  • 1861 – Construction began on pre-fabricated cast-iron tower.
  • 1862 – New tower placed in service.
  • 1871 – Fog signal building constructed.
  • 1893 – Characteristic changed from fixed to flashing.
  • 1895 – Keeper’s house changed to duplex.
  • 1896 – Fog signal building renovated.
  • 1905 – New corrugated iron fog signal building built.
  • 1935 – Fog signal building destroyed in storm.
  • 1936 – Brick fog signal building built.
  • 1937 – Protective piers built along the shoreline.
  • 1968 – Fresnel lens removed and DCB224 aerobeacon installed.
  • 1971 – Station automated.
  • 1973 – Placed on National Register of Historic Places.
  • 1985 – Great Lakes Shipwreck Museum established at site.

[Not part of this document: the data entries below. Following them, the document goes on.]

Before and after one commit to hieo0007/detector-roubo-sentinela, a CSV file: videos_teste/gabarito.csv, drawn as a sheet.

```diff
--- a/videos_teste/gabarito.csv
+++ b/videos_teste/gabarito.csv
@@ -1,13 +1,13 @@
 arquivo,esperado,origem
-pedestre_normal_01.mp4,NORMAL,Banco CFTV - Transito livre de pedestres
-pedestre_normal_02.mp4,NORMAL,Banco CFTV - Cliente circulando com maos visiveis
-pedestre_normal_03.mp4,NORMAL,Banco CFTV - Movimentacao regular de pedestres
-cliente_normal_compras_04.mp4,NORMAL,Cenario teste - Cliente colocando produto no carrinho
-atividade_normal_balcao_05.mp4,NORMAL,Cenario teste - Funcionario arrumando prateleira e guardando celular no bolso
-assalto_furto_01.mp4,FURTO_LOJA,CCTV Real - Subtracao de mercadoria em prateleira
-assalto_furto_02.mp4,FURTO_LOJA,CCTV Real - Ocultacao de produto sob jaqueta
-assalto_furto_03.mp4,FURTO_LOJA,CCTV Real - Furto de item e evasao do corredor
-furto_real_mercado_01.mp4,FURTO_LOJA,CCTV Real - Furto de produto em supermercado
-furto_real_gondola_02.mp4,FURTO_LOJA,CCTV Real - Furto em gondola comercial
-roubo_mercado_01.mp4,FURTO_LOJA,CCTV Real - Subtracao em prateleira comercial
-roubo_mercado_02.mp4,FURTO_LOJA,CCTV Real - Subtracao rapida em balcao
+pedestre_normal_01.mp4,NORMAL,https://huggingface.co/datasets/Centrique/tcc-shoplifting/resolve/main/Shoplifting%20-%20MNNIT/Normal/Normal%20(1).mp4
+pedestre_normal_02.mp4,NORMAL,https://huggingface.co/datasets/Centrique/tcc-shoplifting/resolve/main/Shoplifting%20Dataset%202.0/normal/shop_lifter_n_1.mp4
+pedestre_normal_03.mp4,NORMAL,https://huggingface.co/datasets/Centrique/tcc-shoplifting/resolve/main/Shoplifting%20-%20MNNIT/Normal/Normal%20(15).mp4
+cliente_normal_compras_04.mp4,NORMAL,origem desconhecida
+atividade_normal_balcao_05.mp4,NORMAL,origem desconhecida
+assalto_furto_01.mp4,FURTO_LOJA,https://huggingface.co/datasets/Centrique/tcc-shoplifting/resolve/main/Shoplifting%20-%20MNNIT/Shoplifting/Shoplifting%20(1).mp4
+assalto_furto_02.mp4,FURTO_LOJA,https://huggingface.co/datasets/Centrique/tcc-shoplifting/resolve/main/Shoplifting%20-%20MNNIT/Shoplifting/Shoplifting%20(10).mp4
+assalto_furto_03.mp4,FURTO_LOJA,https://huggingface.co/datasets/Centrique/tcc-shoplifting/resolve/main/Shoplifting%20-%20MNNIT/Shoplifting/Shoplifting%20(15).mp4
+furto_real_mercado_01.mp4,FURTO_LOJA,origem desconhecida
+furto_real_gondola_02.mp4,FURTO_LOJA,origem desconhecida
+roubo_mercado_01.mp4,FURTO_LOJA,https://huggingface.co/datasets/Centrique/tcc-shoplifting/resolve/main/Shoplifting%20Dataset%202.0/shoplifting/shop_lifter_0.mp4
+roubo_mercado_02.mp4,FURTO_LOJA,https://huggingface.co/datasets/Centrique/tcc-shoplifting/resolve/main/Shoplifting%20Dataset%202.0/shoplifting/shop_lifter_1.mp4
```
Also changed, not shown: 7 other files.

  • 1848-1849: James Starr
  • 1849-1851: James B. Van Renselaer
  • 1851-1853: Amos Stiles
  • 1853-1856: William C. Crampton
  • 1856-1859: Belloni McGulpin
  • 1859-1861: Charles Garland
  • 1861-1864: Joseph Kemp
  • 1863-1864: Charles Caldwell (1st assistant)
  • 1864-1868: Thomas Stafford
  • 1864-1868: E. Stafford (1st assistant)
  • 1868-1874: Edward Ashman
  • 1868-1874: Reuben Ashman (1st assistant)
  • 1874-1882: Charles J. Linke
  • 1874-1875: Thomas Tate (acting 1st assistant)
  • 1875-1876: Richard Russell (1st assistant)
  • 1876-1879: Nicholas Gengrew (1st assistant)
  • 1879-1883: Joseph Linke (1st assistant)
  • 1882-1883: Edward Chambers
  • 1883-1903: Charles Kimball
  • 1883-1895: Alonzo Kimball (1st assistant)
  • 1894-1895: Charles Schulz (acting 2nd assistant)
  • 1895-1897: Charles Schulz (1st assistant)
  • 1896-1899: Donald Harrison (2nd assistant)
  • 1897-1901: William Bennett (1st assistant)
  • 1899-1901: James Kay (2nd assistant)
  • 1902: Alfred Evenson (2nd assistant)
  • 1902-1905: James Kay (1st assistant)
  • 1903-1931: Robert Carlson
  • 1903-1904: Charles Price (2nd assistant)
  • 1904: William Mabee (2nd assistant)
  • 1904-1905: Klass Hamringa (2nd assistant)
  • 1905-1910: Herbert Crittenden (1st assistant)
  • 1905-1906: Henry Noel (2nd assistant)
  • 1906: William Duggan (2nd assistant)
  • 1906-1907: John Clarke, Jr. (2nd assistant)
  • 1907: Frederick Burnham (2nd assistant)
  • 1907: Joseph Pigeon (2nd assistant)
  • 1907-1908: William Gates (2nd assistant)
  • 1908-1911: Arthur Clement (2nd assistant)
  • 1910-1913: Frank Mersy (1st assistant)
  • 1911: George Frederick (2nd assistant)
  • 1911-1912: Edward Nordstrom (2nd assistant)
  • 1922-1929: Carl Hagstrom (2nd assistant)
  • 1923-1928: Peter Day (1st assistant)
  • 1929-1939: (first name unknown) Robinson (2nd assistant)
  • 1931-1933: Harry House
  • 1933-1939: Charles Lewis
  • 1936-1938: Wilbur Ranville (1st assistant)
  • 1938-1941: Louis DeRusha (1st assistant)
  • 1939-1940: Joseph Schmitz (2nd assistant)
  • 1939-1941: William Campbell
  • 1941-1947: Samuel Anderson (1st assistant)

Researched and written by Marie Vincent, a volunteer through the Chesapeake Chapter of the U.S. Lighthouse Society.

Content provided by www.uscg.mil